âHere is life and all its messy complications! Cancer is a bitch, life is a journey and other horrible feelings are all aired for free in this well-meaning drama about a subject that deserves much more nuanced treatment: assisted dying. Anna (Pitch Perfect’s Anna Camp) is the prodigal daughter rejected by her father when she revealed her homosexuality, who returns to Oregon to find him dead and her brother Michael (Steven Strait) laughed at her long absence . But she came back for a reason: to end her life (euthanasia is legal in the state) because she has inoperable cancer.
Of course, Anna is an artist, which makes her death doubly tragic. Director Tim True clings to that kind of clichÃ©, while still letting the tone oscillate between hollow sentimentality and – with comedic neighbor Michael Gary (Joe Lo Truglio), who has Asperger’s syndrome, popping up as if in a Dignitas-sponsored episode of Cheers – cheap, heartbreak-compensating lightness. “It was disgusting shit,” Anna jokes when she finally lowers the lethal dose. Caught in what appears to be an endless montage of fireside philosophy and life-affirming dancefloor carpe diem, there is no dramatization of Anna’s decline or possible ambivalence about her decision. , and Michael’s resistance is dispatched with indecent speed.
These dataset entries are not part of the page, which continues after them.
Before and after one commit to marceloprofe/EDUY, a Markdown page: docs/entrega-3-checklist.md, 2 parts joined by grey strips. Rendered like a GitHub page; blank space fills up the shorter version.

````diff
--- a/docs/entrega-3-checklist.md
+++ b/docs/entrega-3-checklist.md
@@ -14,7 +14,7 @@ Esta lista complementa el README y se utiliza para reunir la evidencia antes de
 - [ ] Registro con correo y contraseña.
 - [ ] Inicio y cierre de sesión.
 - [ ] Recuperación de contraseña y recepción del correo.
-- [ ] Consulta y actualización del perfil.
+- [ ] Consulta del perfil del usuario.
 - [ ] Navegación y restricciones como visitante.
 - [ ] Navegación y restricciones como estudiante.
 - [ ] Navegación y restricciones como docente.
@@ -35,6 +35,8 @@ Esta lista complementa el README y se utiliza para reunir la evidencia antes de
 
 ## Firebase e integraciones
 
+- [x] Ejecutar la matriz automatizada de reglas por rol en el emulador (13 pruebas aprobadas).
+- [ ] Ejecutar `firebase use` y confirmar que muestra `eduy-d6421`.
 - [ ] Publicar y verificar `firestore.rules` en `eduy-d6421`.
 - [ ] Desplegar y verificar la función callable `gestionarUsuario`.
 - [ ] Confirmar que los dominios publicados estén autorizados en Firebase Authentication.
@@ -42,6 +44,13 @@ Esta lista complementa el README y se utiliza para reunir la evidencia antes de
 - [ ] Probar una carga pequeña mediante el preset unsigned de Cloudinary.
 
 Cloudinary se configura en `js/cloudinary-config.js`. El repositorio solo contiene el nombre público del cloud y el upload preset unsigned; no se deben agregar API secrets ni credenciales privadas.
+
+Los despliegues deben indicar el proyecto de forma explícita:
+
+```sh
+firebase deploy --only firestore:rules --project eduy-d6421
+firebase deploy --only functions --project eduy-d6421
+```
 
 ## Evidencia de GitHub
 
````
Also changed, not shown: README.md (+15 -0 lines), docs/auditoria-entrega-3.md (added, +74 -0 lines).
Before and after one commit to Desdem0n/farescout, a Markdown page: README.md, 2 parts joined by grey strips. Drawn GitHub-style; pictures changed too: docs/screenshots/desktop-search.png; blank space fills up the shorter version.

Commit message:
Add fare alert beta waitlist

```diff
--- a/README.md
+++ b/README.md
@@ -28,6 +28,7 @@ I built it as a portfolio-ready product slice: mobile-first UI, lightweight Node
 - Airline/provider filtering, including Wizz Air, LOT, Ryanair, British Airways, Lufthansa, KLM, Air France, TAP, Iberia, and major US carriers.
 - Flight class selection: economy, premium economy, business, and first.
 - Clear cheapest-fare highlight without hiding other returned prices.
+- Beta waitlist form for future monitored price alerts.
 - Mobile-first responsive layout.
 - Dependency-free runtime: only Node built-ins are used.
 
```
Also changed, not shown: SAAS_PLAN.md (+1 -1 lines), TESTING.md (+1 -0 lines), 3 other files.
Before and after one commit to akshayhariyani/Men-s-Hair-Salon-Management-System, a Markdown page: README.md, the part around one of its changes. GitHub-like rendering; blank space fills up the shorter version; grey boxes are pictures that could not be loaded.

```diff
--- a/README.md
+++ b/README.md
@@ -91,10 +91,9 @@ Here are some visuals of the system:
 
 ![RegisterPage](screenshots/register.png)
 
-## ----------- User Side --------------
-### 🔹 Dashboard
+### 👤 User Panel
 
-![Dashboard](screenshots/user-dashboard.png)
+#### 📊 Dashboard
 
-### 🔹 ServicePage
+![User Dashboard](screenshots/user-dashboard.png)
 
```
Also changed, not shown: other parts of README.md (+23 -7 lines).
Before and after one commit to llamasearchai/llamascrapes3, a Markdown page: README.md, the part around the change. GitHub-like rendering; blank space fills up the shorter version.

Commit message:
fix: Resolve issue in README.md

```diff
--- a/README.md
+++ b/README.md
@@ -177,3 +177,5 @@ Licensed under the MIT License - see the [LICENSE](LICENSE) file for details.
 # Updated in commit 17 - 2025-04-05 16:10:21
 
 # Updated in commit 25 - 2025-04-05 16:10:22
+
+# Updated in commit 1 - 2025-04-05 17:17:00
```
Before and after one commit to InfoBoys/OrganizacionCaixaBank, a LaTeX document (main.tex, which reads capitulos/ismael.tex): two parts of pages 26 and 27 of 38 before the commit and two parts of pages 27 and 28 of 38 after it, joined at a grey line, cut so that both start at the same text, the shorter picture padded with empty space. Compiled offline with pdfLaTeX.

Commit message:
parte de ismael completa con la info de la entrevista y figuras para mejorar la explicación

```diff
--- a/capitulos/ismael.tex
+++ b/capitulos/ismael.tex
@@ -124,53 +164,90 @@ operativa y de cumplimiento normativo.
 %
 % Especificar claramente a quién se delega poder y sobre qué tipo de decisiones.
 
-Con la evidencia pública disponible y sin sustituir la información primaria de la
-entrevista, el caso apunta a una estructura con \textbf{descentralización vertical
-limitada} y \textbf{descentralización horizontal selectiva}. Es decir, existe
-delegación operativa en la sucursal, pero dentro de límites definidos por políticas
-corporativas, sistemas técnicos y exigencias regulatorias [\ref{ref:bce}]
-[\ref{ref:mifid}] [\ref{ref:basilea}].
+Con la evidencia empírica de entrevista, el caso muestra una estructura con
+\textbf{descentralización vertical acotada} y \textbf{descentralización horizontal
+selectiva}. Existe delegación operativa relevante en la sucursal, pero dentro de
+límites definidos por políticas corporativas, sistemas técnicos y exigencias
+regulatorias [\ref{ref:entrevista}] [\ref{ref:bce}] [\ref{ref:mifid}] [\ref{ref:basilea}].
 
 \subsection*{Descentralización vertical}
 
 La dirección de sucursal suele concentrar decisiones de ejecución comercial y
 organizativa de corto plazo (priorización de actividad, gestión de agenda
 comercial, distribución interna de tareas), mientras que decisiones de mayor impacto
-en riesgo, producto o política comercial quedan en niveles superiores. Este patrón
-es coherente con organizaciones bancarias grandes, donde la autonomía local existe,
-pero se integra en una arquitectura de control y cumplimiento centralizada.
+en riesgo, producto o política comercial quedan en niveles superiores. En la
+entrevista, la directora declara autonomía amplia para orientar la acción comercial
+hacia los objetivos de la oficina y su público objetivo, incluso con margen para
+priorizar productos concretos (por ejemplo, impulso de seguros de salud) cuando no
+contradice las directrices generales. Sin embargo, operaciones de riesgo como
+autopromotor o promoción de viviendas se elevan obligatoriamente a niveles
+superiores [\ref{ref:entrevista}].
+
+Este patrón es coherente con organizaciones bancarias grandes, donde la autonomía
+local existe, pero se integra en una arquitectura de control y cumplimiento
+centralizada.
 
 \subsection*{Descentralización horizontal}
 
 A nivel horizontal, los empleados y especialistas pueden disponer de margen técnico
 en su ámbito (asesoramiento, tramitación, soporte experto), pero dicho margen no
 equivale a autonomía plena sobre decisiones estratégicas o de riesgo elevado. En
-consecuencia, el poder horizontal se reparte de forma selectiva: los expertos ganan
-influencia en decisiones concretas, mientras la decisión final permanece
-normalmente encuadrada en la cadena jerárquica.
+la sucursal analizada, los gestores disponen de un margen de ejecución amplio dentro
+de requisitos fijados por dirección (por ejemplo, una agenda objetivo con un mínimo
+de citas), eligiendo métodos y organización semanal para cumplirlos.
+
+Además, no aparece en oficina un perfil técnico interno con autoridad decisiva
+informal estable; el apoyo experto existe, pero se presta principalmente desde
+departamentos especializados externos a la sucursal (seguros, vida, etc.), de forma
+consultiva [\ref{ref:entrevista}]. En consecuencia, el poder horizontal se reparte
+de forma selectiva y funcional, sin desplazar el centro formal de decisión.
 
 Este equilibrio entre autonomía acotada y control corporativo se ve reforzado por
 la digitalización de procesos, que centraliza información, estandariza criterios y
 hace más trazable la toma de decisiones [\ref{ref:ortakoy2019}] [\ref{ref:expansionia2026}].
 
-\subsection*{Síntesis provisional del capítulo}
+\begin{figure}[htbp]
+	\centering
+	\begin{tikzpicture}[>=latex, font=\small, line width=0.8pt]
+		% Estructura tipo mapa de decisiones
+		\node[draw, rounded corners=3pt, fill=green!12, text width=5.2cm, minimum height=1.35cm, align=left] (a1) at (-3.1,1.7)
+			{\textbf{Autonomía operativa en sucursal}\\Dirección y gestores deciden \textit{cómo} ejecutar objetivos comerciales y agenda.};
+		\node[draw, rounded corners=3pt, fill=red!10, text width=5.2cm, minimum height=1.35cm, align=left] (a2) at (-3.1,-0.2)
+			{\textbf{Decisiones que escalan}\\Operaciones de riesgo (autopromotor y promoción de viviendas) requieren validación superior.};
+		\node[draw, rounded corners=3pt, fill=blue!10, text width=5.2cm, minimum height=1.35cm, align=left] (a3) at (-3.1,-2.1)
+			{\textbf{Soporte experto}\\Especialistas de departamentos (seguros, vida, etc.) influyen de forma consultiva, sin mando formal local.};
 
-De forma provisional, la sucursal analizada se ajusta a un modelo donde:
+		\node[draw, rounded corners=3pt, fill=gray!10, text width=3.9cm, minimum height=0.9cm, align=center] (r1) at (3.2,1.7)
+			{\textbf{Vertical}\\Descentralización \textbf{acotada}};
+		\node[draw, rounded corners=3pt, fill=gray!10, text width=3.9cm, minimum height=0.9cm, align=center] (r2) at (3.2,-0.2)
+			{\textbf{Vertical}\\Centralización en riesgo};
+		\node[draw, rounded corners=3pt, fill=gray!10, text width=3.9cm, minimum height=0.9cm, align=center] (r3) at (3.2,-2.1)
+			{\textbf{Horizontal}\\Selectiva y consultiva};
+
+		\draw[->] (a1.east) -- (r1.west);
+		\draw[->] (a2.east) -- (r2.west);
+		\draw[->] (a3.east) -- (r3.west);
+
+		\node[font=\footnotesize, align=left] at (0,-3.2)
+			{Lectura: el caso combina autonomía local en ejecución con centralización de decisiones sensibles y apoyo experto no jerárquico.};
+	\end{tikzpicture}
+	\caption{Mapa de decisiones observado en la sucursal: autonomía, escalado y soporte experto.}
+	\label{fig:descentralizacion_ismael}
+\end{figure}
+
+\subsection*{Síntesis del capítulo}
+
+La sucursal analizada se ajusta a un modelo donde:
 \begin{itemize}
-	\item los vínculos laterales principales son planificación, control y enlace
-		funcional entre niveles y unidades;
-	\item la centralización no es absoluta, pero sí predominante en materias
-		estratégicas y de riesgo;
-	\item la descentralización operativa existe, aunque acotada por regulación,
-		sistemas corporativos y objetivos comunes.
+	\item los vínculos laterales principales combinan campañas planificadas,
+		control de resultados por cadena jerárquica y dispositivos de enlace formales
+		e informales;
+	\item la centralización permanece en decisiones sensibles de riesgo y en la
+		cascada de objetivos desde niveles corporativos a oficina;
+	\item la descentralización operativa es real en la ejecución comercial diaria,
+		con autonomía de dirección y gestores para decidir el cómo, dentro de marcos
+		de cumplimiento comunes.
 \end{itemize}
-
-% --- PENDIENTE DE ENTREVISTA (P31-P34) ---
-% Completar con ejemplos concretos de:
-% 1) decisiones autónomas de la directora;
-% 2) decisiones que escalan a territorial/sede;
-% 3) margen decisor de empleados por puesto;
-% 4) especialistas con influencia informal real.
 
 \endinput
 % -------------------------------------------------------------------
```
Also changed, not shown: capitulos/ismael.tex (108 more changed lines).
Plus, Camp is just too cool to convince as a terminally ill. Perhaps the independent guitar soundtrack cradled True in such a state of melancholy acquiescence that he didn’t notice. The actor puts on a decent, shaky performance and is indeed distant on the home stretch. But the weird thing is, it’s the crudest role in the movie – tech savant Gary, flirting with Simple jack territory – which inadvertently introduces a certain unpredictability, and in one scene, a single touching note in an otherwise sinister and ersatz film.